● Task directions
Pull each line with the string "Also" from the entries.
** Extracted information follows **
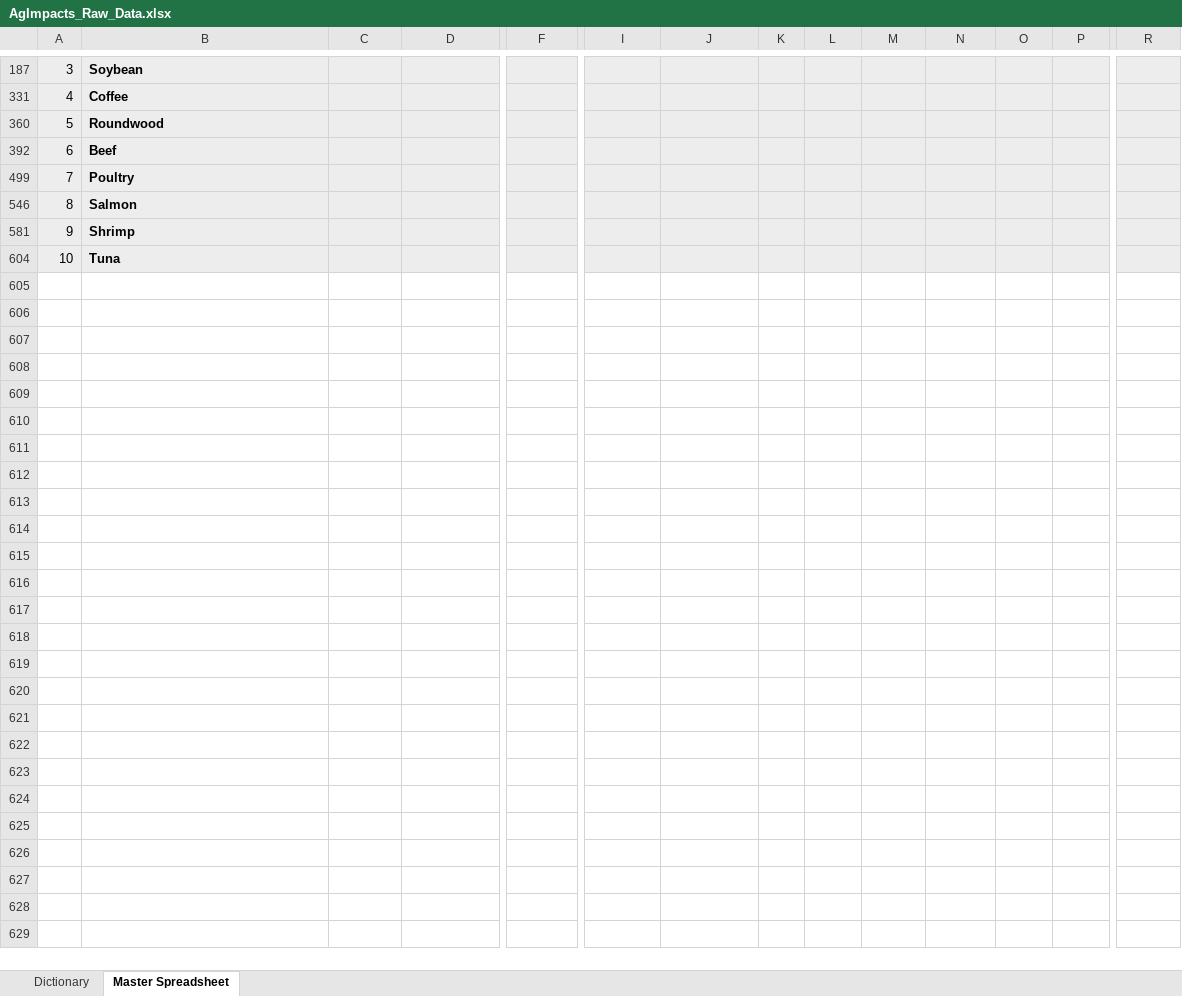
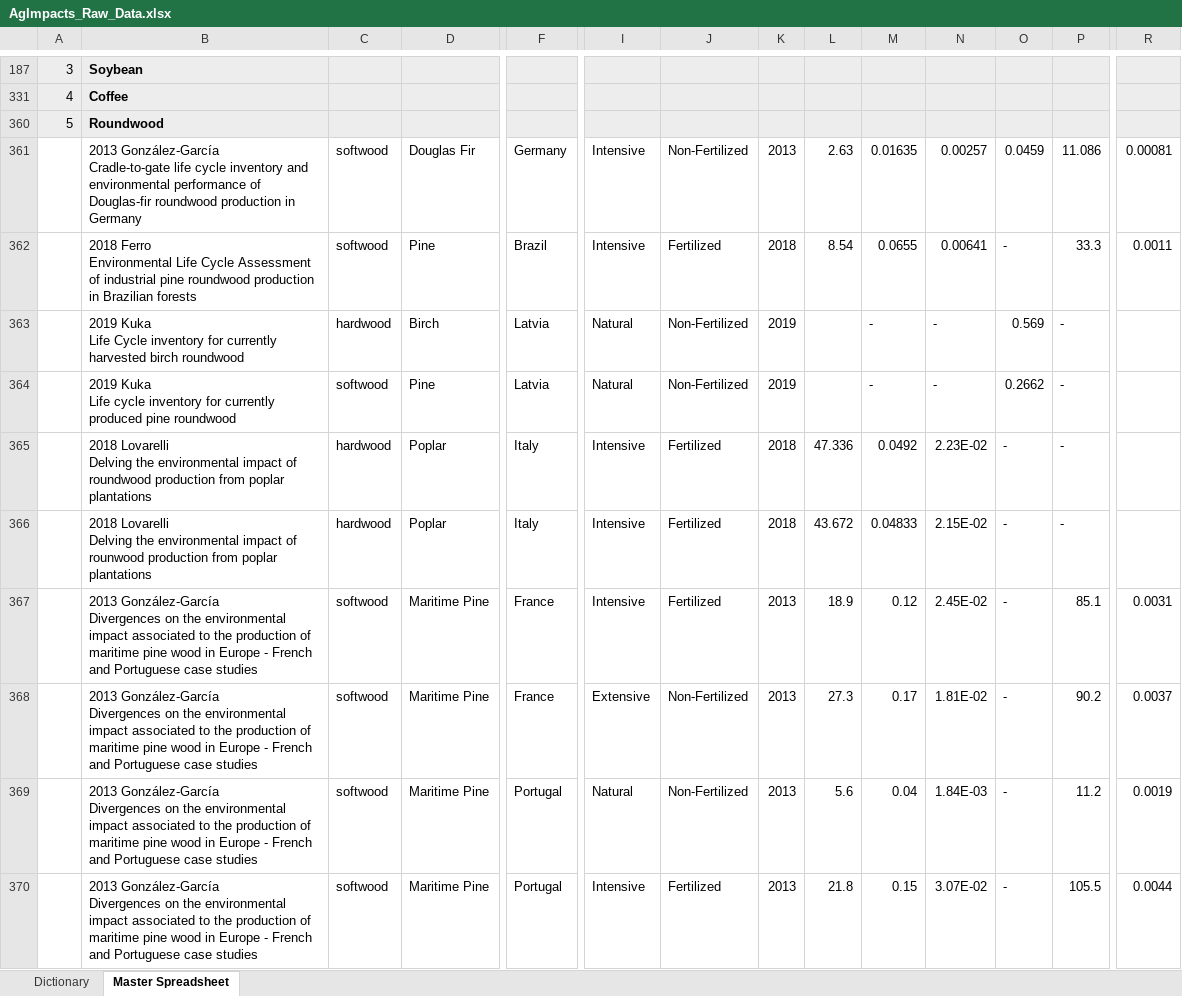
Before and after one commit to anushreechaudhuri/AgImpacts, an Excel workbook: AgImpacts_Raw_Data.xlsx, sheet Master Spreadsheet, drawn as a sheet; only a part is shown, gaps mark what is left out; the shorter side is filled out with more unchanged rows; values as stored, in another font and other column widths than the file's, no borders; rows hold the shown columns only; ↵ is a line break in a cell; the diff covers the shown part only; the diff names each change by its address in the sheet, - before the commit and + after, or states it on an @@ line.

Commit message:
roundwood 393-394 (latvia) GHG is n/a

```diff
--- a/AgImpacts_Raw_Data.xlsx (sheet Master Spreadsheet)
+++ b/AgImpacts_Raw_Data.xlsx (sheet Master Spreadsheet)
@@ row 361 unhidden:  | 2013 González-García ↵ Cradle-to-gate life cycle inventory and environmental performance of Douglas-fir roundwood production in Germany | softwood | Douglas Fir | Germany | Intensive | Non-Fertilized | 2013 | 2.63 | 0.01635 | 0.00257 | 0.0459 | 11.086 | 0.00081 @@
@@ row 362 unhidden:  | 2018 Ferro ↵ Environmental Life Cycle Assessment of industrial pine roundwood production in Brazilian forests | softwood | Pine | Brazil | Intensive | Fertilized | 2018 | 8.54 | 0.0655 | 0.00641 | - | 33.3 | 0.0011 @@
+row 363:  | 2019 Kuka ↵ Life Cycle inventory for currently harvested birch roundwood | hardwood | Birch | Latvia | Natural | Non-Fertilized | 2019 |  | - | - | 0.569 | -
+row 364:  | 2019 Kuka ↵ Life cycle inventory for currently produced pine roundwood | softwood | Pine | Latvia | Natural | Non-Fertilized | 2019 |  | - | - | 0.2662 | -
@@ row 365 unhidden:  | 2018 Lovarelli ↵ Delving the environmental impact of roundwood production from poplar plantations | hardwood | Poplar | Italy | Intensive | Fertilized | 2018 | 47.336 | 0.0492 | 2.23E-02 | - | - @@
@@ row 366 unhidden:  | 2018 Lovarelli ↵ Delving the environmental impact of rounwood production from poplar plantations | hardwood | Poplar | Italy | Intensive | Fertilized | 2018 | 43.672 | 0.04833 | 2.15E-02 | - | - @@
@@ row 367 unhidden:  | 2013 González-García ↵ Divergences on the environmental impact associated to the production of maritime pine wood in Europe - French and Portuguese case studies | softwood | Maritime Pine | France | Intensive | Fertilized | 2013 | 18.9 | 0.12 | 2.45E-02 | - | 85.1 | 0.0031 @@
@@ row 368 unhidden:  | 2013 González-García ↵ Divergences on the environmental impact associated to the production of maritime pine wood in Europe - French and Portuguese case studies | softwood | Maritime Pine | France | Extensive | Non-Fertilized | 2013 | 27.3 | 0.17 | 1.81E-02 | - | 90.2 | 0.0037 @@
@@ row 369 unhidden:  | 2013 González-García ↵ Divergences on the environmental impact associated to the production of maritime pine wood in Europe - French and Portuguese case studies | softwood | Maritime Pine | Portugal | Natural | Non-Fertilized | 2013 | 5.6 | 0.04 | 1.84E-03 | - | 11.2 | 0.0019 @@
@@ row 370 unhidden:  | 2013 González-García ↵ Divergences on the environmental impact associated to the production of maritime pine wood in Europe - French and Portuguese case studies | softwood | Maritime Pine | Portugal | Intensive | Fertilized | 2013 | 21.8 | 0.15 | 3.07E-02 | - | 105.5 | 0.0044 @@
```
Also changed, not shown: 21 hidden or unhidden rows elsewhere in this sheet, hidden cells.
** End of Extracted information **
** Extracted information follows **
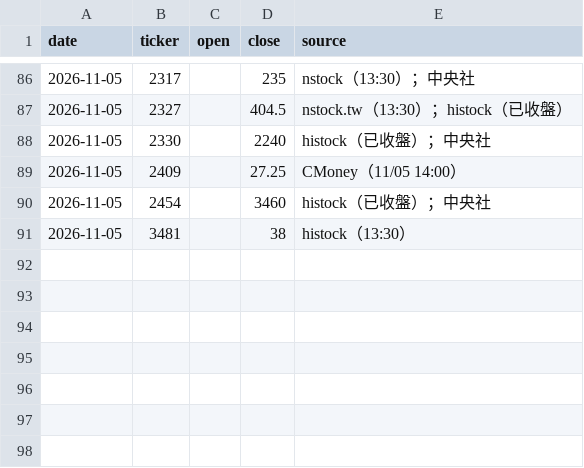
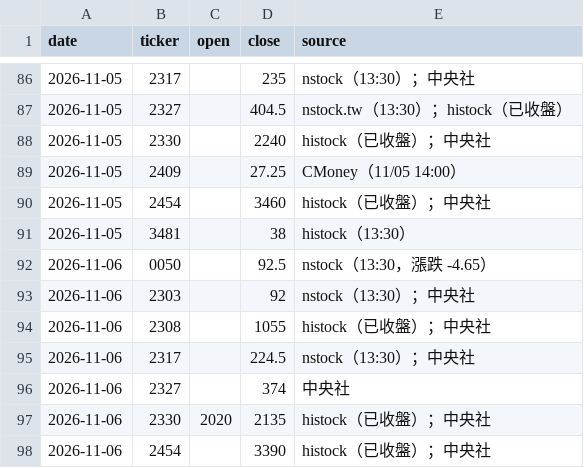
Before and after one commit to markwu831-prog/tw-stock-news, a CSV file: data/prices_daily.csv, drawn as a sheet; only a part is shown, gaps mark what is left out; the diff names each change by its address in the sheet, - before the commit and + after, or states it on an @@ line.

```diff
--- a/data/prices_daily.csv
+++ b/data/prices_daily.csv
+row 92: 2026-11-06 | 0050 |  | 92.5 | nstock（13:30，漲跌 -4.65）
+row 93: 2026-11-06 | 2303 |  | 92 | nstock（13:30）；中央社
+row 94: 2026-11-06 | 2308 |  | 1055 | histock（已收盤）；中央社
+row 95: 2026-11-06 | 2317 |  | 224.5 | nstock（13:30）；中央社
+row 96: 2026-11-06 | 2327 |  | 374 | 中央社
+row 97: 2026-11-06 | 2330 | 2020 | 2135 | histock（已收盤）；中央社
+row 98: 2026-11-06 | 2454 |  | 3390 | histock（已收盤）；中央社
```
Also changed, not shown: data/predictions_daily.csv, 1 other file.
** End of Extracted information **
● Result for this exercise
Also changed, not shown: 21 hidden or unhidden rows elsewhere in this sheet, hidden cells.
Also changed, not shown: data/predictions_daily.csv, 1 other file.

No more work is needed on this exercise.